EXERCISE GOAL
Type out the entries below again, character for character.

##### INFORMATION PROVIDED

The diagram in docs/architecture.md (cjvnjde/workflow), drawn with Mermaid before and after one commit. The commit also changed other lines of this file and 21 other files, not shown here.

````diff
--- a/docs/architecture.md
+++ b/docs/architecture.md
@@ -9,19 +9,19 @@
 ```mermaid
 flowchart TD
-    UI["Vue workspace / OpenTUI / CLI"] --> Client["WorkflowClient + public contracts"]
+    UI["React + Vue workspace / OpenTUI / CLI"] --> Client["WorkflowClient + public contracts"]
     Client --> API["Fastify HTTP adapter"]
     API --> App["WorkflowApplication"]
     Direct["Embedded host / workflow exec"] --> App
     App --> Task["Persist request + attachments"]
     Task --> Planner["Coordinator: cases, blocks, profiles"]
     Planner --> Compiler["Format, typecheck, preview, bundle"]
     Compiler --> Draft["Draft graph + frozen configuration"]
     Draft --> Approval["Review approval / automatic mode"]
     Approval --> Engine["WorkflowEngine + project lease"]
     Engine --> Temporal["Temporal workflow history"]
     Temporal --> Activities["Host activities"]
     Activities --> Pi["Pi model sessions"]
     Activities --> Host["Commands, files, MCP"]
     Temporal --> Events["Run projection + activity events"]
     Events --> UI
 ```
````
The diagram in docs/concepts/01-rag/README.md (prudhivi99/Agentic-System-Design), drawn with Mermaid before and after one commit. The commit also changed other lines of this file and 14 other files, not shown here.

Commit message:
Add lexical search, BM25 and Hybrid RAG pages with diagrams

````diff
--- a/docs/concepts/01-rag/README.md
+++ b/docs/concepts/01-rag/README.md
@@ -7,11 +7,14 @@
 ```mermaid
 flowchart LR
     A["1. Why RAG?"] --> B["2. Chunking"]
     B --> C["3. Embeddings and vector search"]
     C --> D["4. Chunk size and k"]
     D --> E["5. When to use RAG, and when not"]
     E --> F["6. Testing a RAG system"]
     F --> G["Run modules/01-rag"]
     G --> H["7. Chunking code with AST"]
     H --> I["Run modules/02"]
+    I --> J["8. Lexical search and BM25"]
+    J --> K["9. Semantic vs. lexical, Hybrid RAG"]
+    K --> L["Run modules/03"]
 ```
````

##########

SOLUTION TO THE EXERCISE
The diagram in docs/architecture.md (cjvnjde/workflow), drawn with Mermaid before and after one commit. The commit also changed other lines of this file and 21 other files, not shown here.

````diff
--- a/docs/architecture.md
+++ b/docs/architecture.md
@@ -9,19 +9,19 @@
 ```mermaid
 flowchart TD
-    UI["Vue workspace / OpenTUI / CLI"] --> Client["WorkflowClient + public contracts"]
+    UI["React + Vue workspace / OpenTUI / CLI"] --> Client["WorkflowClient + public contracts"]
     Client --> API["Fastify HTTP adapter"]
     API --> App["WorkflowApplication"]
     Direct["Embedded host / workflow exec"] --> App
     App --> Task["Persist request + attachments"]
     Task --> Planner["Coordinator: cases, blocks, profiles"]
     Planner --> Compiler["Format, typecheck, preview, bundle"]
     Compiler --> Draft["Draft graph + frozen configuration"]
     Draft --> Approval["Review approval / automatic mode"]
     Approval --> Engine["WorkflowEngine + project lease"]
     Engine --> Temporal["Temporal workflow history"]
     Temporal --> Activities["Host activities"]
     Activities --> Pi["Pi model sessions"]
     Activities --> Host["Commands, files, MCP"]
     Temporal --> Events["Run projection + activity events"]
     Events --> UI
 ```
````
The diagram in docs/concepts/01-rag/README.md (prudhivi99/Agentic-System-Design), drawn with Mermaid before and after one commit. The commit also changed other lines of this file and 14 other files, not shown here.

Commit message:
Add lexical search, BM25 and Hybrid RAG pages with diagrams

````diff
--- a/docs/concepts/01-rag/README.md
+++ b/docs/concepts/01-rag/README.md
@@ -7,11 +7,14 @@
 ```mermaid
 flowchart LR
     A["1. Why RAG?"] --> B["2. Chunking"]
     B --> C["3. Embeddings and vector search"]
     C --> D["4. Chunk size and k"]
     D --> E["5. When to use RAG, and when not"]
     E --> F["6. Testing a RAG system"]
     F --> G["Run modules/01-rag"]
     G --> H["7. Chunking code with AST"]
     H --> I["Run modules/02"]
+    I --> J["8. Lexical search and BM25"]
+    J --> K["9. Semantic vs. lexical, Hybrid RAG"]
+    K --> L["Run modules/03"]
 ```
````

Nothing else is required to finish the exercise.